For some articulations of this leading doctrine of liberal-democratic intellectual thought, see for example, Edward L. Bernays [the leading figure of the public relations industry], Propaganda, New York: Horace Liveright, 1928. An excerpt (pp. 19-20):Leaders, with the aid of technicians in the field who have specialized in utilizing the channels of communication, have been able to accomplish purposefully and scientifically what we have termed "the engineering of consent." This phrase quite simply means the use of an engineering approach -- that is, action based on thorough knowledge of the situation and on the application of scientific principles and tried practices to the task of getting people to support ideas and programs. . . .
The average American adult has only six years of schooling behind him. With pressing crises and decisions to be faced, a leader frequently cannot wait for the people to arrive at even general understanding. In certain cases, democratic leaders must play their part in leading the public through the engineering of consent to socially constructive goals and values. The responsible leader, to accomplish social objectives, must therefore be constantly aware of the possibilities of subversion. He must apply his energies to mastering the operational know-how of consent engineering, and to out-maneuvering his opponents in the public interest.
In the days when kings were kings, Louis XIV made his modest remark, "L'Etat c'est moi." He was nearly right. But times have changed. The steam engine, the multiple press, and the public school, that trio of the industrial revolution, have taken the power away from kings and given it to the people. The people actually gained power which the king lost. For economic power tends to draw after it political power; and the history of the industrial revolution shows how that power passed from the king and the aristocracy to the bourgeoisie. Universal suffrage and universal schooling reλnforced this tendency, and at last even the bourgeoisie stood in fear of the common people. For the masses promised to become king.
Today, however, a reaction has set in. The minority has discovered a powerful help in influencing majorities. It has been found possible so to mold the mind of the masses that they will throw their newly gained strength in the desired direction. In the present structure of society, this practice is inevitable.
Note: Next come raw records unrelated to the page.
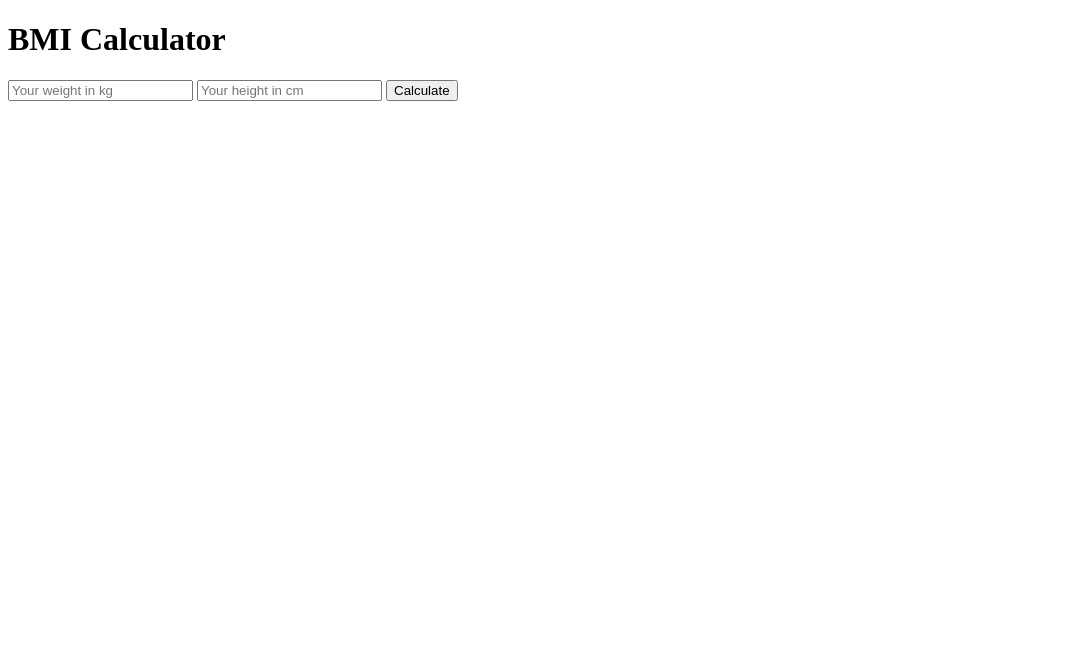
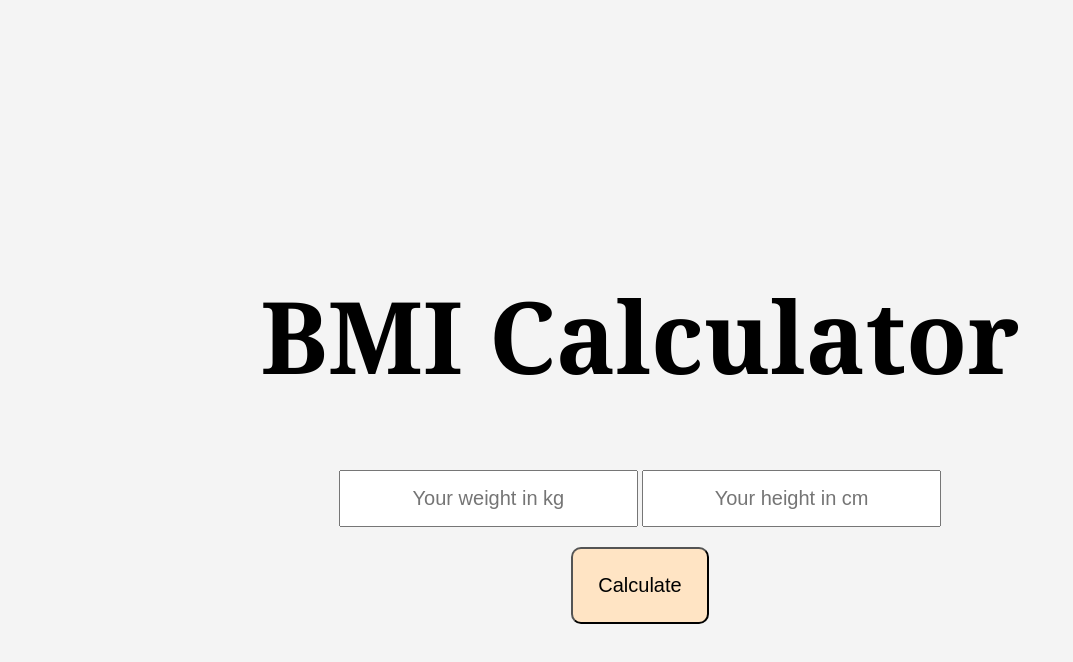
Before and after one commit to LucasKnudsen/bmi, a website: page src/index.html in a window 1280 px wide. Shown: the whole page, without its empty margins (0-1073 px from the left). Drawn offline with Linux system fonts and the light colour scheme.

Commit message:
adding styling

```diff
--- /dev/null
+++ b/src/assets/css/style.css
@@ -0,0 +1,27 @@
+body {
+    text-align: center;
+    background-color: #f4f4f4;
+    font-family: Cambria, Cochin, Georgia, Times, 'Times New Roman', serif;
+}
+
+h1 {
+    padding-top: 200px;
+    font-size: 100px;
+}
+
+input[type="text"] {
+    padding: 15px;
+    font-size: 20px;
+    text-align: center;
+}
+
+button {
+    display: block;
+    position: relative;
+    margin: 0 auto;
+    margin-top: 20px;
+    padding: 25px;
+    background-color: bisque;
+    font-size: 20px;
+    border-radius: 10px;
+}
--- a/src/assets/js/bmiUI.js
+++ b/src/assets/js/bmiUI.js
@@ -5,5 +5,5 @@ const calculateBMI = () => {
     let results = calculateMetricBMI(weightInput.value, heightInput.value);
     let message = getBMIClassification(results)
     let displayResultsElement = document.getElementById("results")
-    displayResultsElement.innerHTML = `<h1> Your BMI value is: ${results} and you are ${message}!</h1>`
+    displayResultsElement.innerHTML = `<h2> Your BMI value is: ${results} and you are ${message}!</h2>`
 }
--- a/src/index.html
+++ b/src/index.html
@@ -4,6 +4,7 @@
     <meta charset="UTF-8">
     <meta name="viewport" content="width=device-width, initial-scale=1.0">
     <title>BMI Calculator</title>
+    <link rel="stylesheet" href="./assets/css/style.css">
 </head>
 <body>
     <h1>BMI Calculator</h1>
@@ -12,8 +13,9 @@
     <button onclick="calculateBMI()" id="Calculate">Calculate</button>
     <div id="results"></div>
 
+    <script src="./assets/js/bmiUI.js"></script>
     <script src="./assets/js/bmiCalculator.js"></script>
-    <script src="./assets/js/bmiUI.js"></script>
+
 
 </body>
 </html>
```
Whatever of social importance is done to-day, whether in politics, finance, manufacture, agriculture, charity, education, or other fields, must be done with the help of propaganda. Propaganda is the executive arm of the invisible government.